With three weeks until the Aug. 31 trade deadline, the Red Sox trail the second-place Rays by 2.5 games. They're not going to pass anybody in the standings if they keep trotting out two openers every five days, three if you count right-hander Ryan Weber. Their bullpen simply can't handle it. They've used at least five pitchers 10 times in 16 games, and they've burned through 24 arms in their last four games alone.

That's how someone like Jeffrey Springs ends up pitching an inning that matters despite an ERA north of 13.00, as was the case on Monday, when he allowed the go-ahead runs in the seventh inning of a game he had no business being near, except manager Ron Roenicke couldn't risk running Heath Hembree and Matt Barnes into the ground.

If Bloom could find just one arm, we'd have a couple of weeks to see if the Red Sox can escape the basement. Thanks to an expanded playoff field, the top two teams in each division will advance, and when you're chasing the Orioles, let's just say you should like your chances.
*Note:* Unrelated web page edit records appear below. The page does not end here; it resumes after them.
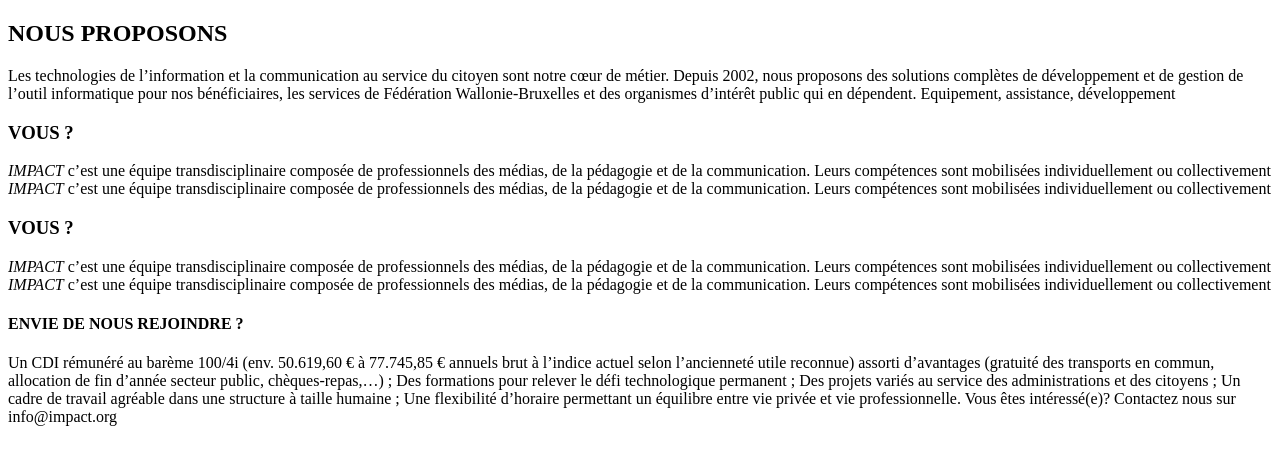
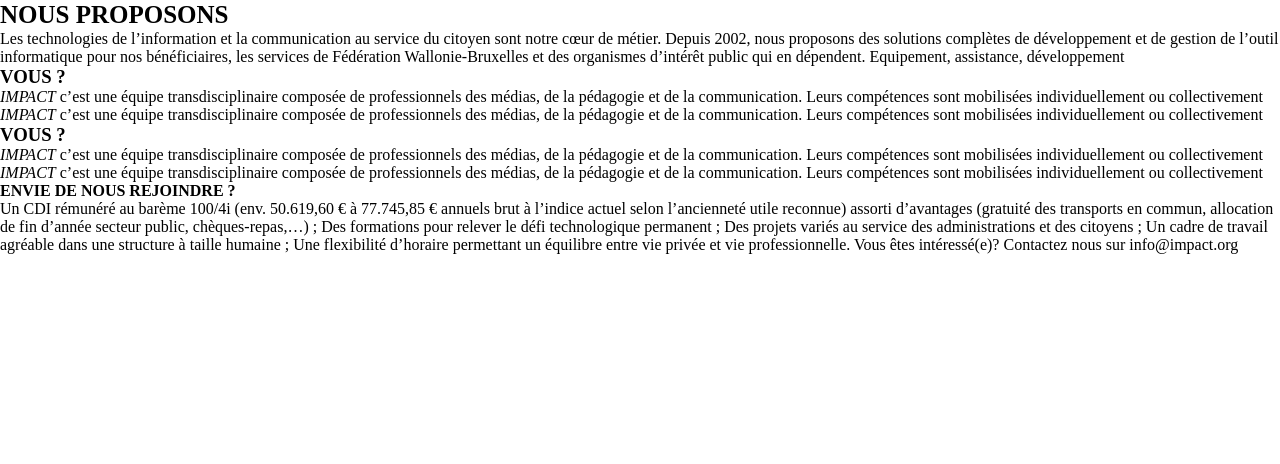
Before and after one commit to Giorgi-tony/lesson-5, a plain HTML site: page index.html in a window 1280 px wide. Drawn offline with Linux system fonts and the light colour scheme.

Commit message:
classes-added

```diff
--- a/index.html
+++ b/index.html
@@ -9,35 +9,35 @@
 		<div>
 			<!-- didn't use H1 because website had H1 type of title in the blue background part already -->
 			<h2>NOUS PROPOSONS</h2>
-			<p>
+			<p class="first-paragraph">
 				Les technologies de l’information et la communication au service du citoyen sont notre cœur de métier. Depuis 2002, nous proposons des solutions complètes de développement et de gestion de l’outil informatique pour nos bénéficiaires, les services de Fédération Wallonie-Bruxelles et des organismes d’intérêt public qui en dépendent. Equipement, assistance, développement
 			</p>
 		</div>
 		<div>
-			<h3>VOUS ?</h3>
-			<article>
+			<h3 class="primary-h3">VOUS ?</h3>
+			<article class="first-article">
 				<em>IMPACT</em> c’est une équipe transdisciplinaire composée de professionnels des médias, de la pédagogie et de la communication. Leurs compétences sont mobilisées individuellement ou collectivement
 			</article>
 			<div>
-				<article>
+				<article class="second-article">
 					<em>IMPACT</em> c’est une équipe transdisciplinaire composée de professionnels des médias, de la pédagogie et de la communication. Leurs compétences sont mobilisées individuellement ou collectivement
 				</article>
 			</div>
 		</div>
 		<div>
-			<h3>VOUS ?</h3>
-			<article>
+			<h3 class="secondary-h3">VOUS ?</h3>
+			<article class="third-artcile">
 				<em>IMPACT</em> c’est une équipe transdisciplinaire composée de professionnels des médias, de la pédagogie et de la communication. Leurs compétences sont mobilisées individuellement ou collectivement
 			</article>
 			<div>
-				<article>
+				<article class="fourth-article">
 					<em>IMPACT</em> c’est une équipe transdisciplinaire composée de professionnels des médias, de la pédagogie et de la communication. Leurs compétences sont mobilisées individuellement ou collectivement
 				</article>
 			</div>
 		</div>
 		<div>
 			<h4>ENVIE DE NOUS REJOINDRE ?</h4>
-			<p>
+			<p class="second-paragraph">
 				Un CDI rémunéré au barème 100/4i (env. 50.619,60 € à 77.745,85 € annuels brut à l’indice actuel selon l’ancienneté utile reconnue) assorti d’avantages (gratuité des transports en commun, allocation de fin d’année secteur public, chèques-repas,…) ; Des formations pour relever le défi technologique permanent ; Des projets variés au service des administrations et des citoyens ; Un cadre de travail agréable dans une structure à taille humaine ; Une flexibilité d’horaire permettant un équilibre entre vie privée et vie professionnelle. Vous êtes intéressé(e)? Contactez nous sur info@impact.org
 			</p>
 		</div>
--- a/style.css
+++ b/style.css
@@ -0,0 +1,16 @@
+/*reset css*/
+ul{
+	list-style-type: none;
+}
+a{
+	text-decoration: none;
+}
+*{
+	margin: 0;
+	padding: 0;
+}
+h2{
+	color: #000000;
+	font-size: 25px;
+	line-height: 30px;
+}
```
As it is, it's not like a fire sale would net much in return. While the market for prospective free agent Jackie Bradley Jr. or struggling outfielder Andrew Benintendi is negligible, the Red Sox should be able at least to drum up interest in DH J.D. Martinez and closer Brandon Workman.

Martinez is a legitimate opt-out candidate this fall, provided he builds on Monday's three-hit performance, which included his first home run of 2020. Workman is a pending free agent, and a rebuilding club like the Red Sox has more pressing needs than a 32-year-old closer.

The problem is reading the market. While this season will technically end with someone hoisting a trophy, teams may not be willing to part with pieces of their future when contenders like the Cardinals have only played five games in three weeks because of outbreaks. There also may be hesitation to take on future salary when the economic landscape of 2021 remains so uncertain.

And so if you're Bloom and the return is going to be depressed, why not give this team a chance? Maybe Martinez finds his swing. Maybe Rafael Devers overcomes a foot injury and does the same. Maybe another pitcher eliminates an opener from the weekly probables.

There's value in fighting to make the playoffs, and as long as it doesn't harm the future, why not try?